The process begins with a thorough information gathering process that helps you assess your facility requirements in terms of meeting the future needs of the community, as captured in the librarys strategic plan."
We hope that you can join us and take the opportunity to ask questions and follow the links provided during the presentation. We are available throughout the course to help you develop a through undestanding of the importance of leading your Library Building Project.
PLAN22 are the authors of The Library Development Guide #5, 2010, ed. SOLS
Planning a new library space or building is a huge undertaking and can take up to 10 years from Strategic Plan to Opening Ceremony in this economic climate. I think the participants that took part in our Work Shop for RCLS got the message.
Thank you to the generous librarians in Ontario who spoke with me and shared your experiences with building a new building and addition. I couldn't have done this without you.
Appreciation as always to Grace and Stephen, Ruth, Eileen, Sue and Dan at RCLS for your help in making me welcome.
To all the RCLS Member Library librarians, staff and trustees who took the time to participate and offer insightful observations and questions, it was a pleasure to spend time with you. I had fun.
On Friday the 28 March, I am presenting a Workshop to librarians, members of the Ramapo Catskill Library System , about the importance of talking with and listening to users, staff, community and architects throughout the planning phase of a Library Building Project
You cannot effectively communicate with people about your project unless you know what your library needs are in great detail. We always stress the essential element - your Strategic Plan.
A well researched and documented Plan is only the beginnning of the process of planning and building your new library or library space. It is an understatement to say that a project like this will demand of you a great deal of work and personal dedication. A Library Building Project is one of the most demanding and ultimately, rewarding projects you will ever do.
This Workshop outlines in detail the work required so that you will be prepared to answer the questions put to you by your board, the public and your architect throughout the Library Building Project.
I am developing a workshop to demonstrate the value of communicating with your library staff during the planning of a new library or l ibrary space.
I seek examples of successes (and as importantly, failures) that show definitively and with examples of how staff involvement in pre-planning and planning aided your project’s success; or because of the absence of communication with staff, the project did not meet expectations.All communication will be held in strictest confidence.
NYLA e-Bulletin is publishing PLAN22's 11 part series "Strategic Planning @ Your Library".
Members see: The e-Bulletin
PLAN22 delivered our second webinar for the Southern Ontario Library System (SOLS) - Advancing Public Library Leadership (APLL) Institute

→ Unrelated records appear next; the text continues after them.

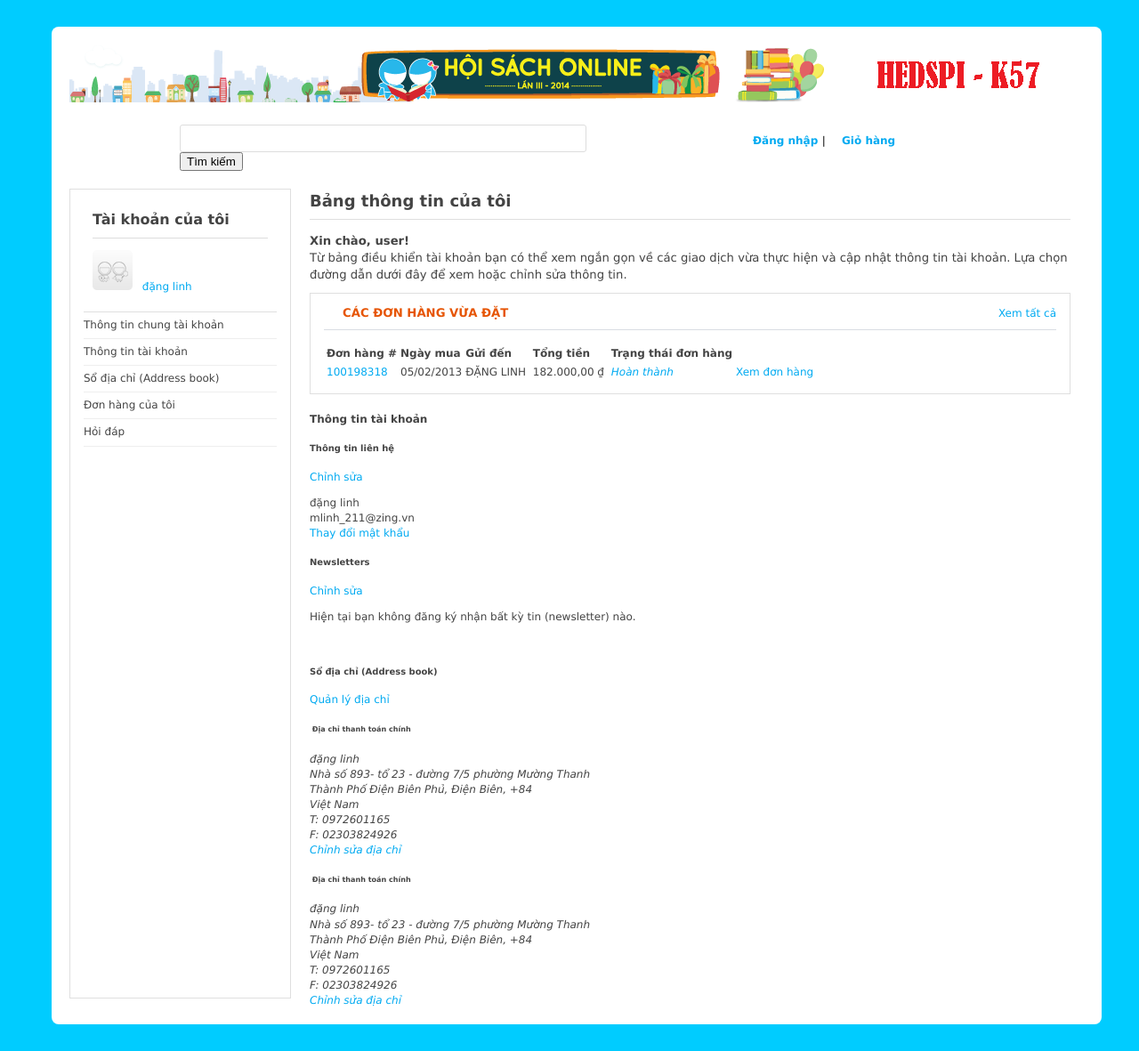
After one commit to mutdwlt/MyBookOnlineStore, a PHP site: page /cus-account.html in a window 1280 px wide. The commit adds this page. Shown: the whole page at 89% size. Run offline with PHP 8.4, Linux system fonts and the light colour scheme.

Commit message:
update css

```diff
--- a/css/account-create.css
+++ b/css/account-create.css
@@ -47,6 +47,11 @@ float: left;
 width: 226px;
 margin-bottom: 20px;
 }
+.wide-text-box{
+float: left;
+width: 50%;
+margin-bottom: 20px;
+}
 .form-text{
 height: 32px;
 padding: 6px 10px;
--- a/css/all.css
+++ b/css/all.css
@@ -19,6 +19,7 @@ body{
 	margin : 30px 50px;
 	background-color: white;
 	border-radius: 8px;
+	text-align: left;
 }
 ul, ol {
 list-style: none;
@@ -61,6 +62,14 @@ a.top:hover{
 color: #2a6496;
 text-decoration: none;
 }
+a:link,a:visited,a:active {
+color: #00aaf1;
+text-decoration: none;
+}
+a:hover{
+color: #00aaf1;
+text-decoration: none;
+}
 .search{
 float: left;
 width:45%;
@@ -73,3 +82,4 @@ width:30%;
 margin: 20px;
 padding:10px;
 float:right;}
+.all-left{float: left;}
--- /dev/null
+++ b/css/cus-account.css
@@ -0,0 +1,75 @@
+.layout{}
+.col-left{
+height: 908px;
+width: 19%;
+float: left;
+z-index: 1;
+position: relative;
+min-height: 1px;
+padding-right: 15px;
+padding-left: 15px;
+border: 1px solid #dfdfdf !important;
+margin-bottom: 20px;
+}
+.col-left li{
+padding: 6px 0;
+border-bottom: 1px solid #eee}
+.col-left li a{color: #444444;
+text-decoration: none;}
+.col-left li a:hover{color: #00aaf1;
+text-decoration: none;}
+.avatar{
+background: none;
+border-bottom: 1px solid #dfdfdf;
+padding: 10px;
+line-height: 20px;
+}
+.u-name{
+height: 35px;
+line-height: 35px;
+margin-left: 7px;
+overflow: hidden;
+width: auto;
+}
+.col-main{
+width: 75% !important;
+padding-left: 5px !important;
+float: right;
+position: relative;
+min-height: 1px;
+padding-right: 15px;}
+.col-main h1{
+font-size: 18px !important;
+padding-bottom: 5px !important;
+margin: 0 0 15px 0 !important;
+line-height: 1.6 !important;
+border-bottom: 1px solid #dfdfdf;
+font-weight: 700;
+padding: 0;}
+.main-2 p{
+margin: 0 0 10px;
+display: block;
+font-size: 1.1em;}
+.main-3{
+margin-bottom: 20px;
+border: 1px solid #dfdfdf !important;
+background: #fff;
+padding: 12px 15px !important;
+}
+.title-box{
+margin-bottom: 15px;
+padding-bottom: 8px;
+border-bottom: 1px solid #d9dde3;
+line-height: 20px;
+text-align: right;}
+.title-box h4{
+font-weight: bold;
+padding-left: 21px;
+min-height: 17px;
+color: #E65505;
+font-size: 1.1em;
+text-transform: uppercase;
+float: left;
+margin: 0;
+}
+.title-box a{text-align: right;}
--- /dev/null
+++ b/cus-account.html
@@ -0,0 +1,156 @@
+<!doctype html>
+<html lang=''>
+<head>
+<meta charset='utf-8'>
+<meta http-equiv="X-UA-Compatible" content="IE=edge">
+<meta name="viewport" content="width=device-width, initial-scale=1">
+<link rel="stylesheet" href="css/cus-account.css">
+<link rel="stylesheet" href="css/all.css">
+<link rel="stylesheet" href="css/login.css">
+<link rel="stylesheet" href="css/global1.css">
+<link rel="stylesheet" href="css/global2.css">
+<link rel="stylesheet" href="css/global3.css">
+<script src="http://code.jquery.com/jquery-latest.min.js"
+	type="text/javascript"></script>
+<script src="script.js"></script>
+<title>Khách hàng đăng nhập</title>
+</head>
+<body>
+<div class="container">
+	<div>
+		<center>
+			<img src="banner.jpg" alt=" ">
+		</center>
+	</div>
+	<div class="clearfix">
+		<div class="search">
+					<form action=" ">
+							<input class="search-box"type="text" name="Tìm" value=" " size="60">
+							<input type="submit" name="TÌM" value="Tìm kiếm">
+					</form>
+				</div>
+		<div class="login-button">
+			<a class="top" href='#'><b>Đăng nhập</a>
+			<span style="letter-spacing: 14px;"> |</span>
+			<a class="top" href='#'>Giỏ hàng</b></a>
+		</div>
+	</div>
+	<div class="clearfix">
+		<div class="layout">
+			<div class="col-left">
+				<div class="avatar clearfix">
+					<h3>Tài khoản của tôi</h3>
+					<div class="all-left">
+						<a href="#" title="User-name">
+						<img src="images/avatar-s.png" alt="User-name" width="45" height="45">
+						</a>
+						<a href="#" title="đặng linh">
+							<span class="u-name">đặng linh	</span>		</a>
+					</div>
+				</div>
+				<ul>
+					<li class="on">Thông tin chung tài khoản</li>
+					<li><a href="https://tiki.vn/customer/account/edit/">Thông tin tài khoản</a></li>
+					<li><a href="https://tiki.vn/customer/address/">Sổ địa chỉ (Address book)</a></li>
+					<li><a href="https://tiki.vn/sales/order/history/">Đơn hàng của tôi</a></li>
+					<li><a href="https://tiki.vn/productquestion/customer/index/">Hỏi đáp</a></li>
+				</ul>
+			</div>
+			<div class="col-main">
+				<div class="main-1">
+				<h1>Bảng thông tin của tôi</h1>
+				</div>
+				<div class="main-2">
+				<p><strong>Xin chào, user!</strong><br>
+				Từ bảng điều khiển tài khoản bạn có thể xem ngắn gọn về các giao dịch vừa thực hiện và
+				cập nhật thông tin tài khoản. Lựa chọn đường dẫn dưới đây để xem hoặc chỉnh sửa thông tin.</p>
+				</div>
+				<div class="main-3">
+					<div class="title-box">
+						<h4 class="orange-t">Các đơn hàng vừa đặt</h4>
+						<a class="" href="#">Xem tất cả</a>
+					</div>
+					<table class="table table-striped table-bordered" id="my-orders-table">
+						<thead>
+							<tr class="first last">
+								<th>Đơn hàng #</th>
+								<th>Ngày mua</th>
+								<th>Gửi đến</th>
+								<th>Tổng tiền</th>
+								<th>Trạng thái đơn hàng</th>
+								<th>&nbsp;</th>
+							</tr>
+						</thead>
+						<tbody>
+                            <tr class="first last odd">
+								<td><a href="#" title="Xem đơn hàng">100198318</a></td>
+								<td>05/02/2013 </td>
+								<td>ĐẶNG  LINH&nbsp;</td>
+								<td><span class="price">182.000,00&nbsp;₫</span>&nbsp;</td>
+								<td>
+									<a href="#" title="Xem đơn hàng">
+										<em>Hoàn thành</em>&nbsp;
+									</a>
+								</td>
+								<td class="last">
+									<a href="#">Xem đơn hàng</a>
+								</td>
+							</tr>
+						</tbody>
+					</table>
+
+				</div>
+			<div class="account-box ad-account-info">
+	    <div class="head">
+	        <h4>Thông tin tài khoản</h4>
+	    </div>
+	    <div class="col2-set">
+    <div class="col-1">
+        <div class="inner-head">
+            <h5>Thông tin liên hệ</h5>
+            <a href="https://tiki.vn/customer/account/edit/">Chỉnh sửa</a>
+        </div>
+        <p>
+            đặng linh<br>
+            mlinh_211@zing.vn<br>
+            <a href="https://tiki.vn/customer/account/edit/changepass/1/">Thay đổi mật khẩu</a>
+        </p>
+    </div>
+        <div class="col-2">
+        <div class="inner-head">
+            <h5>Newsletters</h5>
+            <a href="https://tiki.vn/advancednewsletter/manage/">Chỉnh sửa</a>
+        </div>
+        <p>
+                            Hiện tại bạn không đăng ký nhận bất kỳ tin (newsletter) nào.                    </p>
+    </div>
+    </div>
+<br>
+	    <div class="inner-head">
+    <h5>Sổ địa chỉ (Address book)</h5>
+    <a href="https://tiki.vn/customer/address/">Quản lý địa chỉ</a>
+</div>
+<div class="col2-set">
+    <div class="col-1">
+        <h6>&nbsp;Địa chỉ thanh toán chính</h6>
+        <address>
+            đặng linh<br>  Nhà số 893- tổ 23 - đường 7/5  phường Mường Thanh<br>    Thành Phố Điện Biên Phủ,  Điện Biên, +84<br> Việt Nam<br> T: 0972601165 <br>F: 02303824926<br>
+            <a href="https://tiki.vn/customer/address/edit/id/79920/">Chỉnh sửa địa chỉ</a>
+        </address>
+    </div>
+    <div class="col-2">
+        <h6>&nbsp;Địa chỉ thanh toán chính</h6>
+        <address>
+            đặng linh<br>  Nhà số 893- tổ 23 - đường 7/5  phường Mường Thanh<br>    Thành Phố Điện Biên Phủ,  Điện Biên, +84<br> Việt Nam<br> T: 0972601165 <br>F: 02303824926<br>
+            <a href="https://tiki.vn/customer/address/edit/id/79920/">Chỉnh sửa địa chỉ</a>
+        </address>
+    </div>
+</div><br>
+	</div>
+			</div>
+		</div>
+	</div>
+
+</div>
+</body>
+<html>
--- a/login.html
+++ b/login.html
@@ -6,6 +6,9 @@
 <meta name="viewport" content="width=device-width, initial-scale=1">
 <link rel="stylesheet" href="css/login.css">
 <link rel="stylesheet" href="css/all.css">
+<link rel="stylesheet" type="text/css" href="css/global1.css" media="all" />
+<link rel="stylesheet" type="text/css" href="css/global2.css" media="all" />
+<link rel="stylesheet" type="text/css" href="css/global3.css" media="all" />
 <script src="http://code.jquery.com/jquery-latest.min.js"
 	type="text/javascript"></script>
 <script src="script.js"></script>
@@ -63,5 +66,6 @@
 </div>
 
 
+
 </body>
 <html>
```
Also changed, not shown: upload-new-book.html (added, +102 -0 lines).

We stressed that when a librarian leads the collection of data and the authorship of the library building program - the completed library project will meet the needs of the community and fulfill the Strategic Plan.
Participants in the Southern Ontario Library System (SOLS) - Advancing Public Library Leadership (APLL) Institute, joined their colleagues in our webinar to open up the conversation about the skills required to lead a library building project.
The APLL Institute "is designed to expand and advance the leadership capacity of public library CEOs and managers." The "certificate program takes approximately two years to complete, with participating library staff undergoing independent course work in 12 key areas, complemented by highly interactive classroom sessions."